▸ **WHAT NEEDS TO BE DONE**: From the first line to the last, write out the records exactly.

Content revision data

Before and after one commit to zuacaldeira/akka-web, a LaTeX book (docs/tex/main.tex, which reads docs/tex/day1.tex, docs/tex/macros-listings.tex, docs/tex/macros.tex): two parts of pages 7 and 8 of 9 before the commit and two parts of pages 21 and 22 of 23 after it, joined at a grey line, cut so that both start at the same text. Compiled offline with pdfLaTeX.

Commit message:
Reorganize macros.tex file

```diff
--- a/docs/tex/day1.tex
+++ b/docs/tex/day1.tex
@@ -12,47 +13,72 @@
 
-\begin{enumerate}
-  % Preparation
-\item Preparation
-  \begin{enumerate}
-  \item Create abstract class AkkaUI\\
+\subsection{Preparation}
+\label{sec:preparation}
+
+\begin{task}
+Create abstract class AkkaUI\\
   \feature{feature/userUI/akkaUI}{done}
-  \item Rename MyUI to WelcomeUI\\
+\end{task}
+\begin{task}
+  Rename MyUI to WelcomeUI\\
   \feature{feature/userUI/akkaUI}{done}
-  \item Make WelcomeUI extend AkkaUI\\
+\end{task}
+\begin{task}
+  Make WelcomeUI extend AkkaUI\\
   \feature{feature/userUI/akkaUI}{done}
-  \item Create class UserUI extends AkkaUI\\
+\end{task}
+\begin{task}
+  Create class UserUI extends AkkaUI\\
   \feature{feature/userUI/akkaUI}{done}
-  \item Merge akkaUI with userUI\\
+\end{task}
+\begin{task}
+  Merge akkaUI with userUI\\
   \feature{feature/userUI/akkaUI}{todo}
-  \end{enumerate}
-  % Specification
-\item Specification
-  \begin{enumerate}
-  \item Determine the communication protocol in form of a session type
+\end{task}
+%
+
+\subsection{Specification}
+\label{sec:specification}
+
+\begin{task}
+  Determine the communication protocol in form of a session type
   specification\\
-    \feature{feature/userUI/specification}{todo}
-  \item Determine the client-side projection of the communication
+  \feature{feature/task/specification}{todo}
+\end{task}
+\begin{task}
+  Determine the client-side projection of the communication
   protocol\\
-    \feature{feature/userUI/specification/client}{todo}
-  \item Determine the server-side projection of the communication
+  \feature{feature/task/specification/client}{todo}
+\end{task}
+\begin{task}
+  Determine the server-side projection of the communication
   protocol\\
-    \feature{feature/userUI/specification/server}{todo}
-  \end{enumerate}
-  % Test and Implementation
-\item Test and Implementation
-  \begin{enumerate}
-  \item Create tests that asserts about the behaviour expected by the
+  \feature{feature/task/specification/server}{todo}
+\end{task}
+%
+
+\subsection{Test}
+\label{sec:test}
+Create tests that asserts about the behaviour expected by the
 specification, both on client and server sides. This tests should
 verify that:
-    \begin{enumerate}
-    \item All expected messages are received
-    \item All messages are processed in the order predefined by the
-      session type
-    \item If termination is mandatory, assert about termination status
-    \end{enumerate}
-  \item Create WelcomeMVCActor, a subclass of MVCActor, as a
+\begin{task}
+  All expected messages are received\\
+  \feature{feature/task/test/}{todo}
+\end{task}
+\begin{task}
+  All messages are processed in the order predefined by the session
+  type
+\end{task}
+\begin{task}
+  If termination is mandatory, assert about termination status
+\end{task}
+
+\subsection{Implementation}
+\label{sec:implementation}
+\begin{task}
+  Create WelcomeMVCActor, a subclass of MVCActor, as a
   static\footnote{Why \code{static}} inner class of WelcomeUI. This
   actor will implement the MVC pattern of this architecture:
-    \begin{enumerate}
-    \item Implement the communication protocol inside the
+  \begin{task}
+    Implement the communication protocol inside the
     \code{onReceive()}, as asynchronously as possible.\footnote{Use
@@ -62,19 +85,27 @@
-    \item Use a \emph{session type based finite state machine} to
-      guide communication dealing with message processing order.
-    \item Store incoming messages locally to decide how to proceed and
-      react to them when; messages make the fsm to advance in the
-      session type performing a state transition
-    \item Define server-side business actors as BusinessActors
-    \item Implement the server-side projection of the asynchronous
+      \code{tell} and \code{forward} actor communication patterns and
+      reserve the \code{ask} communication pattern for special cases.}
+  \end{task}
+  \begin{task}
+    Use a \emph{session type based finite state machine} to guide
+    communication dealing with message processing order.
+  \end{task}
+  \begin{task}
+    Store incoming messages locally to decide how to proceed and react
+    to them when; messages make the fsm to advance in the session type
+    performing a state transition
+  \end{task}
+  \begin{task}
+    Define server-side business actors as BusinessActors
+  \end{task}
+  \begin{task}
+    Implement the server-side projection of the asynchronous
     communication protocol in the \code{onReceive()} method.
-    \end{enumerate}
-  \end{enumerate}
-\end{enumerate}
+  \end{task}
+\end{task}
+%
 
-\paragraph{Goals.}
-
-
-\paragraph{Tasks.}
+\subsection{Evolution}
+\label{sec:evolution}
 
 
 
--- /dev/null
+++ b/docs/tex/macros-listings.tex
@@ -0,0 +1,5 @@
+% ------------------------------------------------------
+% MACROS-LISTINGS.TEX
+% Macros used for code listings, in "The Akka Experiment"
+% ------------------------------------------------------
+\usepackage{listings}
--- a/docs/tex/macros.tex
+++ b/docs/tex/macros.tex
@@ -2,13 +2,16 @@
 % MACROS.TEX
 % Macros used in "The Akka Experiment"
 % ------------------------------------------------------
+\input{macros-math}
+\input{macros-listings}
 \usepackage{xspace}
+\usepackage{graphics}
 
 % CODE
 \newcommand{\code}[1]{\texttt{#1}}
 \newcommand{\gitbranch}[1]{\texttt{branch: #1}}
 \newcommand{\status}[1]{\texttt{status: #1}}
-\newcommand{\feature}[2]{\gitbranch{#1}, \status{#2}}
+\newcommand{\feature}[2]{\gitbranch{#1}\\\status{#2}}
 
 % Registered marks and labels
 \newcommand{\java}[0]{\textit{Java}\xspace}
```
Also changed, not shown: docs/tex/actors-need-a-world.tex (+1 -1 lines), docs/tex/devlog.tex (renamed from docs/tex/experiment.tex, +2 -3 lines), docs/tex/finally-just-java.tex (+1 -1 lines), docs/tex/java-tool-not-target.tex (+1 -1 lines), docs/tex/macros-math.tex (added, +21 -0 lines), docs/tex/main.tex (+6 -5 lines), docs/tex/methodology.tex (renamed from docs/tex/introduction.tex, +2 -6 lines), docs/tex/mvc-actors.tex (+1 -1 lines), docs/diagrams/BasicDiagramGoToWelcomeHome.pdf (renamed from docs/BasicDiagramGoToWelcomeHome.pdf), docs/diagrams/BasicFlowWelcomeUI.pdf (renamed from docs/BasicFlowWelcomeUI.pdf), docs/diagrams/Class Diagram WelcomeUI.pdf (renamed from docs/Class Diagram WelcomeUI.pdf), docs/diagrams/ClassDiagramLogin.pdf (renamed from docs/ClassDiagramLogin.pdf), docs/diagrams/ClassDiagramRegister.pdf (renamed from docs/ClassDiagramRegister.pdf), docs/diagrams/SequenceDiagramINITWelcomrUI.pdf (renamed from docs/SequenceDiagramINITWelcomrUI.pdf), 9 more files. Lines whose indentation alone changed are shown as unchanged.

▸ **TASK SOLUTION**:
Before and after one commit to zuacaldeira/akka-web, a LaTeX book (docs/tex/main.tex, which reads docs/tex/day1.tex, docs/tex/macros-listings.tex, docs/tex/macros.tex): two parts of pages 7 and 8 of 9 before the commit and two parts of pages 21 and 22 of 23 after it, joined at a grey line, cut so that both start at the same text. Compiled offline with pdfLaTeX.

Commit message:
Reorganize macros.tex file

```diff
--- a/docs/tex/day1.tex
+++ b/docs/tex/day1.tex
@@ -12,47 +13,72 @@
 
-\begin{enumerate}
-  % Preparation
-\item Preparation
-  \begin{enumerate}
-  \item Create abstract class AkkaUI\\
+\subsection{Preparation}
+\label{sec:preparation}
+
+\begin{task}
+Create abstract class AkkaUI\\
   \feature{feature/userUI/akkaUI}{done}
-  \item Rename MyUI to WelcomeUI\\
+\end{task}
+\begin{task}
+  Rename MyUI to WelcomeUI\\
   \feature{feature/userUI/akkaUI}{done}
-  \item Make WelcomeUI extend AkkaUI\\
+\end{task}
+\begin{task}
+  Make WelcomeUI extend AkkaUI\\
   \feature{feature/userUI/akkaUI}{done}
-  \item Create class UserUI extends AkkaUI\\
+\end{task}
+\begin{task}
+  Create class UserUI extends AkkaUI\\
   \feature{feature/userUI/akkaUI}{done}
-  \item Merge akkaUI with userUI\\
+\end{task}
+\begin{task}
+  Merge akkaUI with userUI\\
   \feature{feature/userUI/akkaUI}{todo}
-  \end{enumerate}
-  % Specification
-\item Specification
-  \begin{enumerate}
-  \item Determine the communication protocol in form of a session type
+\end{task}
+%
+
+\subsection{Specification}
+\label{sec:specification}
+
+\begin{task}
+  Determine the communication protocol in form of a session type
   specification\\
-    \feature{feature/userUI/specification}{todo}
-  \item Determine the client-side projection of the communication
+  \feature{feature/task/specification}{todo}
+\end{task}
+\begin{task}
+  Determine the client-side projection of the communication
   protocol\\
-    \feature{feature/userUI/specification/client}{todo}
-  \item Determine the server-side projection of the communication
+  \feature{feature/task/specification/client}{todo}
+\end{task}
+\begin{task}
+  Determine the server-side projection of the communication
   protocol\\
-    \feature{feature/userUI/specification/server}{todo}
-  \end{enumerate}
-  % Test and Implementation
-\item Test and Implementation
-  \begin{enumerate}
-  \item Create tests that asserts about the behaviour expected by the
+  \feature{feature/task/specification/server}{todo}
+\end{task}
+%
+
+\subsection{Test}
+\label{sec:test}
+Create tests that asserts about the behaviour expected by the
 specification, both on client and server sides. This tests should
 verify that:
-    \begin{enumerate}
-    \item All expected messages are received
-    \item All messages are processed in the order predefined by the
-      session type
-    \item If termination is mandatory, assert about termination status
-    \end{enumerate}
-  \item Create WelcomeMVCActor, a subclass of MVCActor, as a
+\begin{task}
+  All expected messages are received\\
+  \feature{feature/task/test/}{todo}
+\end{task}
+\begin{task}
+  All messages are processed in the order predefined by the session
+  type
+\end{task}
+\begin{task}
+  If termination is mandatory, assert about termination status
+\end{task}
+
+\subsection{Implementation}
+\label{sec:implementation}
+\begin{task}
+  Create WelcomeMVCActor, a subclass of MVCActor, as a
   static\footnote{Why \code{static}} inner class of WelcomeUI. This
   actor will implement the MVC pattern of this architecture:
-    \begin{enumerate}
-    \item Implement the communication protocol inside the
+  \begin{task}
+    Implement the communication protocol inside the
     \code{onReceive()}, as asynchronously as possible.\footnote{Use
@@ -62,19 +85,27 @@
-    \item Use a \emph{session type based finite state machine} to
-      guide communication dealing with message processing order.
-    \item Store incoming messages locally to decide how to proceed and
-      react to them when; messages make the fsm to advance in the
-      session type performing a state transition
-    \item Define server-side business actors as BusinessActors
-    \item Implement the server-side projection of the asynchronous
+      \code{tell} and \code{forward} actor communication patterns and
+      reserve the \code{ask} communication pattern for special cases.}
+  \end{task}
+  \begin{task}
+    Use a \emph{session type based finite state machine} to guide
+    communication dealing with message processing order.
+  \end{task}
+  \begin{task}
+    Store incoming messages locally to decide how to proceed and react
+    to them when; messages make the fsm to advance in the session type
+    performing a state transition
+  \end{task}
+  \begin{task}
+    Define server-side business actors as BusinessActors
+  \end{task}
+  \begin{task}
+    Implement the server-side projection of the asynchronous
     communication protocol in the \code{onReceive()} method.
-    \end{enumerate}
-  \end{enumerate}
-\end{enumerate}
+  \end{task}
+\end{task}
+%
 
-\paragraph{Goals.}
-
-
-\paragraph{Tasks.}
+\subsection{Evolution}
+\label{sec:evolution}
 
 
 
--- /dev/null
+++ b/docs/tex/macros-listings.tex
@@ -0,0 +1,5 @@
+% ------------------------------------------------------
+% MACROS-LISTINGS.TEX
+% Macros used for code listings, in "The Akka Experiment"
+% ------------------------------------------------------
+\usepackage{listings}
--- a/docs/tex/macros.tex
+++ b/docs/tex/macros.tex
@@ -2,13 +2,16 @@
 % MACROS.TEX
 % Macros used in "The Akka Experiment"
 % ------------------------------------------------------
+\input{macros-math}
+\input{macros-listings}
 \usepackage{xspace}
+\usepackage{graphics}
 
 % CODE
 \newcommand{\code}[1]{\texttt{#1}}
 \newcommand{\gitbranch}[1]{\texttt{branch: #1}}
 \newcommand{\status}[1]{\texttt{status: #1}}
-\newcommand{\feature}[2]{\gitbranch{#1}, \status{#2}}
+\newcommand{\feature}[2]{\gitbranch{#1}\\\status{#2}}
 
 % Registered marks and labels
 \newcommand{\java}[0]{\textit{Java}\xspace}
```
Also changed, not shown: docs/tex/actors-need-a-world.tex (+1 -1 lines), docs/tex/devlog.tex (renamed from docs/tex/experiment.tex, +2 -3 lines), docs/tex/finally-just-java.tex (+1 -1 lines), docs/tex/java-tool-not-target.tex (+1 -1 lines), docs/tex/macros-math.tex (added, +21 -0 lines), docs/tex/main.tex (+6 -5 lines), docs/tex/methodology.tex (renamed from docs/tex/introduction.tex, +2 -6 lines), docs/tex/mvc-actors.tex (+1 -1 lines), docs/diagrams/BasicDiagramGoToWelcomeHome.pdf (renamed from docs/BasicDiagramGoToWelcomeHome.pdf), docs/diagrams/BasicFlowWelcomeUI.pdf (renamed from docs/BasicFlowWelcomeUI.pdf), docs/diagrams/Class Diagram WelcomeUI.pdf (renamed from docs/Class Diagram WelcomeUI.pdf), docs/diagrams/ClassDiagramLogin.pdf (renamed from docs/ClassDiagramLogin.pdf), docs/diagrams/ClassDiagramRegister.pdf (renamed from docs/ClassDiagramRegister.pdf), docs/diagrams/SequenceDiagramINITWelcomrUI.pdf (renamed from docs/SequenceDiagramINITWelcomrUI.pdf), 9 more files. Lines whose indentation alone changed are shown as unchanged.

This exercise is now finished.